What happened next?
The responsibility for the unarmed MEK members in Iraq was transferred from the US to the Iraqi government, but the MEK (and various legal experts and NGOs) opposed this and believed that they would be in danger if the US left them under Iraqi control. Their reasoning was that Iraqi Prime Minister Nouri al-Maliki was working on behalf of the Iranian Regime, who were keeping him in power.
The US dismissed this because they had written assurances from the Iraqi government that the MEK would be treated in accordance with Iraq’s Constitution, laws, and international obligations.
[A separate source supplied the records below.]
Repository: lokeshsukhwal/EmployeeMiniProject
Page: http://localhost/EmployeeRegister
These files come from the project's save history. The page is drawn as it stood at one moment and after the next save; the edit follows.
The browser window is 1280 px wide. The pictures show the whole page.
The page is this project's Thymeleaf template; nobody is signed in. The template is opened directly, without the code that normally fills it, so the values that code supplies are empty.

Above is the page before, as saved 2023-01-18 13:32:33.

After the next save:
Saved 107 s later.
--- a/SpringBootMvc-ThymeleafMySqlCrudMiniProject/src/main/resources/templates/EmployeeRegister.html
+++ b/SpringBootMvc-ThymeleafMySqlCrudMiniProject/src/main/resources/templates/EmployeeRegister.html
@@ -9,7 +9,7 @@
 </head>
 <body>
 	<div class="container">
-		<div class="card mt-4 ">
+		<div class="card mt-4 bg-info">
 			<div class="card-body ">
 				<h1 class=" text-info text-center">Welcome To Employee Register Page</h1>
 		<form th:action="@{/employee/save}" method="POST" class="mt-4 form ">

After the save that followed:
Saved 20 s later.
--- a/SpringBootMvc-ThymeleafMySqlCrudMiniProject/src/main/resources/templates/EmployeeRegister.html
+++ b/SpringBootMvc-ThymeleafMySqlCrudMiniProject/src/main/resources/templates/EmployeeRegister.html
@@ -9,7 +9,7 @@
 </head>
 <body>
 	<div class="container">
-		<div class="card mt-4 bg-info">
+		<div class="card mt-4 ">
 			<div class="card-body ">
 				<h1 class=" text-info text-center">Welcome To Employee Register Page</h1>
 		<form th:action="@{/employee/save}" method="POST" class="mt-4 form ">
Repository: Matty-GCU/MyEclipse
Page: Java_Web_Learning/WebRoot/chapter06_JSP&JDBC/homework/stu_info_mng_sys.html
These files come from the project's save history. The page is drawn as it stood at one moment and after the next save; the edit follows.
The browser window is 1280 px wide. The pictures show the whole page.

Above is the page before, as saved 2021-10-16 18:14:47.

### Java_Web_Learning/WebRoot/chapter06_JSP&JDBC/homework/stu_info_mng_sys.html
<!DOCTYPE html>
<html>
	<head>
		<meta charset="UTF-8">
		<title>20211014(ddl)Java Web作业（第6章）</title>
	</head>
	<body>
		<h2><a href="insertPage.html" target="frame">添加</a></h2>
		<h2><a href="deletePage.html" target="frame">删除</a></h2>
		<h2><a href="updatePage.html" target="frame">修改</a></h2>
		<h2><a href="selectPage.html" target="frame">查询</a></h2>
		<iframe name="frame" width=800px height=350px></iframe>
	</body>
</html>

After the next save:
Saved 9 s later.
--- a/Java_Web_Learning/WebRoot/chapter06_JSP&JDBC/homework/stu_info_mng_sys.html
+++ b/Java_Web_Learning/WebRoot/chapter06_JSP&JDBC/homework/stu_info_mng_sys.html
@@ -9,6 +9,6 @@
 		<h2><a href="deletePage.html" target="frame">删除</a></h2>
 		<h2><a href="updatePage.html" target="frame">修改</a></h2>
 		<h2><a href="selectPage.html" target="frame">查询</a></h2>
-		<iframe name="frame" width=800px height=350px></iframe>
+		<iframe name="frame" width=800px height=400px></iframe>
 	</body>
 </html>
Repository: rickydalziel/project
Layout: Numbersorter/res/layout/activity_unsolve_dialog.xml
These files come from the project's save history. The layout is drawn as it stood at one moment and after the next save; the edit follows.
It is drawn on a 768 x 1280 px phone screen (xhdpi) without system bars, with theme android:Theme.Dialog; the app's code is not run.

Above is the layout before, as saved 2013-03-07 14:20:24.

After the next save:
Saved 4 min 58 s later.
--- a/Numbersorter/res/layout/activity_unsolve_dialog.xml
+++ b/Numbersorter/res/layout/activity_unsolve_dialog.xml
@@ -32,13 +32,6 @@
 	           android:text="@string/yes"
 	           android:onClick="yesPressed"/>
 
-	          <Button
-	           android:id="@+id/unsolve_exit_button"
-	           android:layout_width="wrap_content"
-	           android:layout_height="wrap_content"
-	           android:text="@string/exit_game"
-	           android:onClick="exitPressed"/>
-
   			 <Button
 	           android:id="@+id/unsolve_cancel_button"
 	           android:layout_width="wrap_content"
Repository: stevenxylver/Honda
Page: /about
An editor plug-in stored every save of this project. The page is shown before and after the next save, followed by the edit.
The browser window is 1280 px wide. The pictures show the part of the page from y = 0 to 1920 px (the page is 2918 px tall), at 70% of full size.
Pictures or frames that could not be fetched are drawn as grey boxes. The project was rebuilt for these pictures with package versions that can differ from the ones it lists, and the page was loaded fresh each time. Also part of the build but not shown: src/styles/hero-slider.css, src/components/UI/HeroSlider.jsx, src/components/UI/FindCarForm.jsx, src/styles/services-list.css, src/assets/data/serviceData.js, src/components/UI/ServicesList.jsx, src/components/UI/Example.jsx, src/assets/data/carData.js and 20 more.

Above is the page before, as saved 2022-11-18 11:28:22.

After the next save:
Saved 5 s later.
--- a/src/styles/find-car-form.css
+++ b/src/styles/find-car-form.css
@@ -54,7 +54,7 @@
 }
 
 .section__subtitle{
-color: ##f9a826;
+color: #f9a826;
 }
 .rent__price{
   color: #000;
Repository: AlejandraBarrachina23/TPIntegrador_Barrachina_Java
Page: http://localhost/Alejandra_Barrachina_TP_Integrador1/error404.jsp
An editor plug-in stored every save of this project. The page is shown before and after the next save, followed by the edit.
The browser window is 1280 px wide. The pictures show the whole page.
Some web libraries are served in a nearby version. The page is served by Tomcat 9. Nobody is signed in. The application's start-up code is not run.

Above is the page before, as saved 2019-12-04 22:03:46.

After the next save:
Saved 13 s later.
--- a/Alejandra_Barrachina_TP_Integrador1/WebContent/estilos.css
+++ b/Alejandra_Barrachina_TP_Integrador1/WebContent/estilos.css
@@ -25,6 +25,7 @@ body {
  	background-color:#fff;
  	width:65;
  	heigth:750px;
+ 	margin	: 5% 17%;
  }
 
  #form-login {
However, it turned out that the MEK was right.
Since the US left, 116 MEK members were killed by Iraqi forces and over 1,300 injured.
Despite the violations of human rights, international law, and the 2004 agreement between the US and the MEK, there has been no independent investigation of these crimes and no one was brought to justice.
What did the Iraqi forces do?
Before the violence began, the Iraqi government began to cut the MEK off from the outside world.
They banned all visits to the MEK by NGOs, diplomats, and parliamentarians, whilst increasing ‘security’ around the camp to make sure that Iraq could control who came and went.
Then, they banned deliveries of essentials (food, fuel, water, medical supplies), everyday items (light bulbs, paper), and repair equipment for the MEK’s infrastructure in Ashraf.
Following that, they subjected the MEK to intimidation by placing 300 loudspeakers around the camp to blared threats and insults at all times of the day.
Tahar Boumedra, former Chief of the Human Rights Office of the United Nations Assistance Mission for Iraq (UNAMI), monitored the MEK camp from 2009-2012.
He said: “The fundamental rights of these exiles [the MEK] – humane living conditions, access to justice, humanitarian necessities including medical services for the ill and wounded, and freedom from threats of physical harm – have been repeatedly denied by the Iraqi government at the direction of the Prime Minister’s office.”
Then, the Iraqi forces launched three massive violent assaults against the MEK.
In July 2009, mere weeks after the US withdrew, the Iraqi forces attacked the MEK, murdering 13 people and wounding many more.
In April 2011, the Iraqi forces attempted to enter Ashraf without permission and were met with a human barricade. The Iraqi forces attacked with sound and smoke grenades and tear gas, opened fire on the crowds, drove HUMVEEs into the crowds, and even sent snipers after those who filmed it. That day, 36 MEK members were killed and 318 wounded.
In September 2013, 52 MEK members were killed by armed men in protective gear. According to a UN report, some victims even had their hands tied behind their backs.
In response to this, the international community sent in Special Representative for Iraq and the Head of UNAMI, Martin Kobler, but rather than advocate for the rights of the MEK and hold the Iraqi government to task, Kobler arranged that the MEK be moved to Camp Liberty on a temporary basis. He failed to enshrine protections for them in the agreement and as a result this is not the end of the MEK’s troubles in Iran.
The final piece, charting the MEK’s relocation to Camp Liberty and eventually to freedom in Europe, will be available tomorrow.